By the time James come to the stage around 8.45 the Arena is packed although it’s clear, at least where we were, that there’s none of the atmosphere that sometimes tarnishes these big hometown gigs. People are here for a celebration of their band, the one that unlike some of their more celebrated contemporaries can still fill places like this and do it on their terms and not as part of some greatest hits recycled package aimed at the pocket rather than at the heart and mind.

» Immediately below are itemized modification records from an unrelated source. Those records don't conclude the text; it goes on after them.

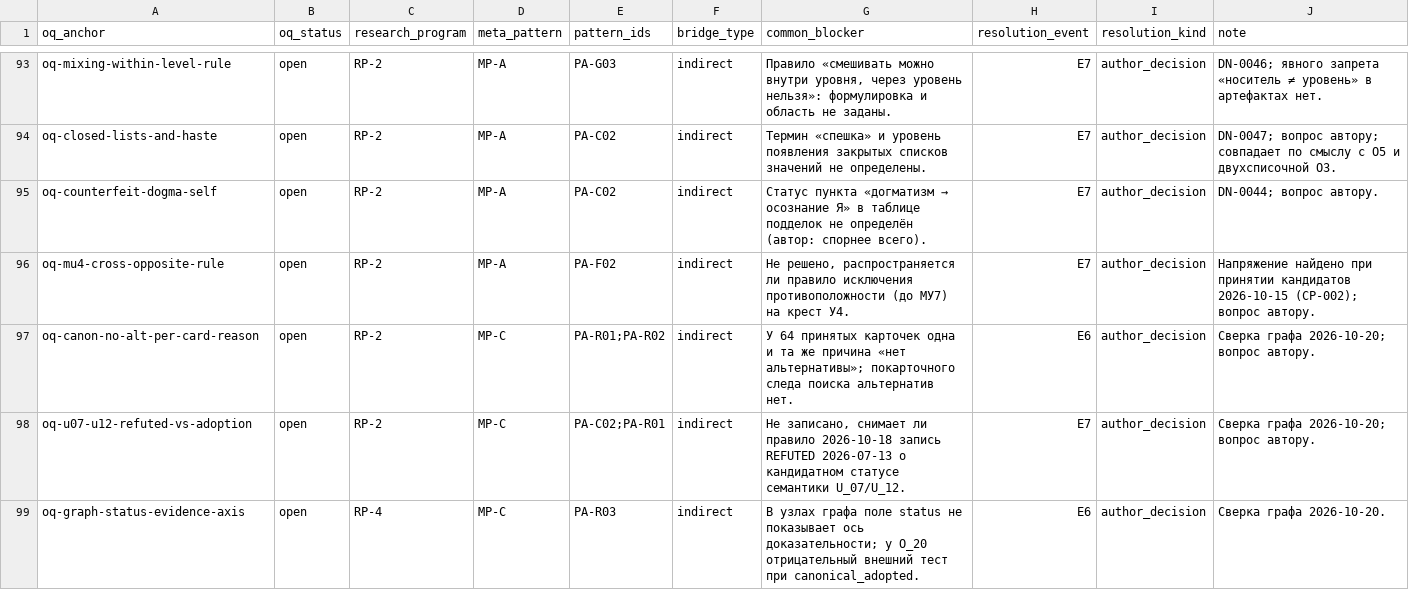
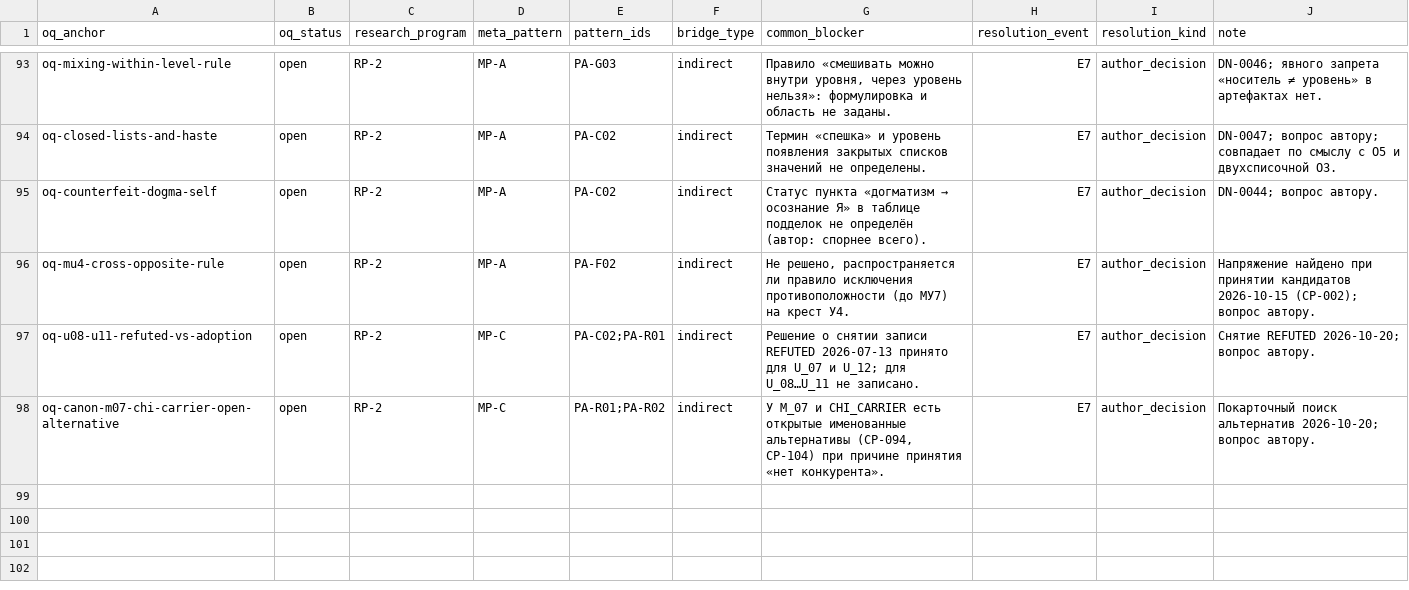
Before and after one commit to mcdos529665-gif/FTS-Validation, a TSV file: work/v14_rebuild/audit/PATTERN_OQ_MAP.tsv, drawn as a sheet; only a part is shown, gaps mark what is left out.

```diff
--- a/work/v14_rebuild/audit/PATTERN_OQ_MAP.tsv
+++ b/work/v14_rebuild/audit/PATTERN_OQ_MAP.tsv
@@ -96,4 +96,3 @@ oq-counterfeit-dogma-self	open	RP-2	MP-A	PA-C02	indirect	Статус пункт
 oq-mu4-cross-opposite-rule	open	RP-2	MP-A	PA-F02	indirect	Не решено, распространяется ли правило исключения противоположности (до МУ7) на крест У4.	E7	author_decision	Напряжение найдено при принятии кандидатов 2026-10-15 (CP-002); вопрос автору.
-oq-canon-no-alt-per-card-reason	open	RP-2	MP-C	PA-R01;PA-R02	indirect	У 64 принятых карточек одна и та же причина «нет альтернативы»; покарточного следа поиска альтернатив нет.	E6	author_decision	Сверка графа 2026-10-20; вопрос автору.
-oq-u07-u12-refuted-vs-adoption	open	RP-2	MP-C	PA-C02;PA-R01	indirect	Не записано, снимает ли правило 2026-10-18 запись REFUTED 2026-07-13 о кандидатном статусе семантики U_07/U_12.	E7	author_decision	Сверка графа 2026-10-20; вопрос автору.
-oq-graph-status-evidence-axis	open	RP-4	MP-C	PA-R03	indirect	В узлах графа поле status не показывает ось доказательности; у O_20 отрицательный внешний тест при canonical_adopted.	E6	author_decision	Сверка графа 2026-10-20.
+oq-u08-u11-refuted-vs-adoption	open	RP-2	MP-C	PA-C02;PA-R01	indirect	Решение о снятии записи REFUTED 2026-07-13 принято для U_07 и U_12; для U_08…U_11 не записано.	E7	author_decision	Снятие REFUTED 2026-10-20; вопрос автору.
+oq-canon-m07-chi-carrier-open-alternative	open	RP-2	MP-C	PA-R01;PA-R02	indirect	У M_07 и CHI_CARRIER есть открытые именованные альтернативы (CP-094, CP-104) при причине принятия «нет конкурента».	E7	author_decision	Покарточный поиск альтернатив 2026-10-20; вопрос автору.
```
Also changed, not shown: work/v14_rebuild/export/audit/PATTERN_OQ_MAP.tsv, 10 other files.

They open with Out To Get You, a song that they considered resting on this tour, but one which sets the right tone for the evening. As Saul’s violin and Mark’s melodica ripple over us, up the sides of the hall and back down it feels like something special is about to occur and it’s exactly what does happen. Tim shows us his battle scars from his venture out into the crowd the night before in Llandudno and asks us to be gentle with him and to treat his 56 year old body like a porcelain ming vase when he comes out to meet us.
This is the Girl At The End Of The World tour and tonight they ensure that it lives up to its billing. One minor criticism of James’ sets in the past has been that their sets for these big gigs are, understandably given this venue holds about the number of people that got them to number 2 in the charts, sometimes less directed towards the new, but there’s none of that tonight as we get nine of the twelve songs from the record. Four of those come in a row, once they’ve done the obligatory false start on one of them given the complexities of getting eight people on stage, tonight it’s Move Down South. Once it starts though, like all the new songs tonight, they don’t feel out of place, they belong in places like this and those that haven’t pulled their finger out and got to know the Girl need to do it. Jim wisecracks at the end of the set, deadpan as ever, that “it’s the last thing you should do.”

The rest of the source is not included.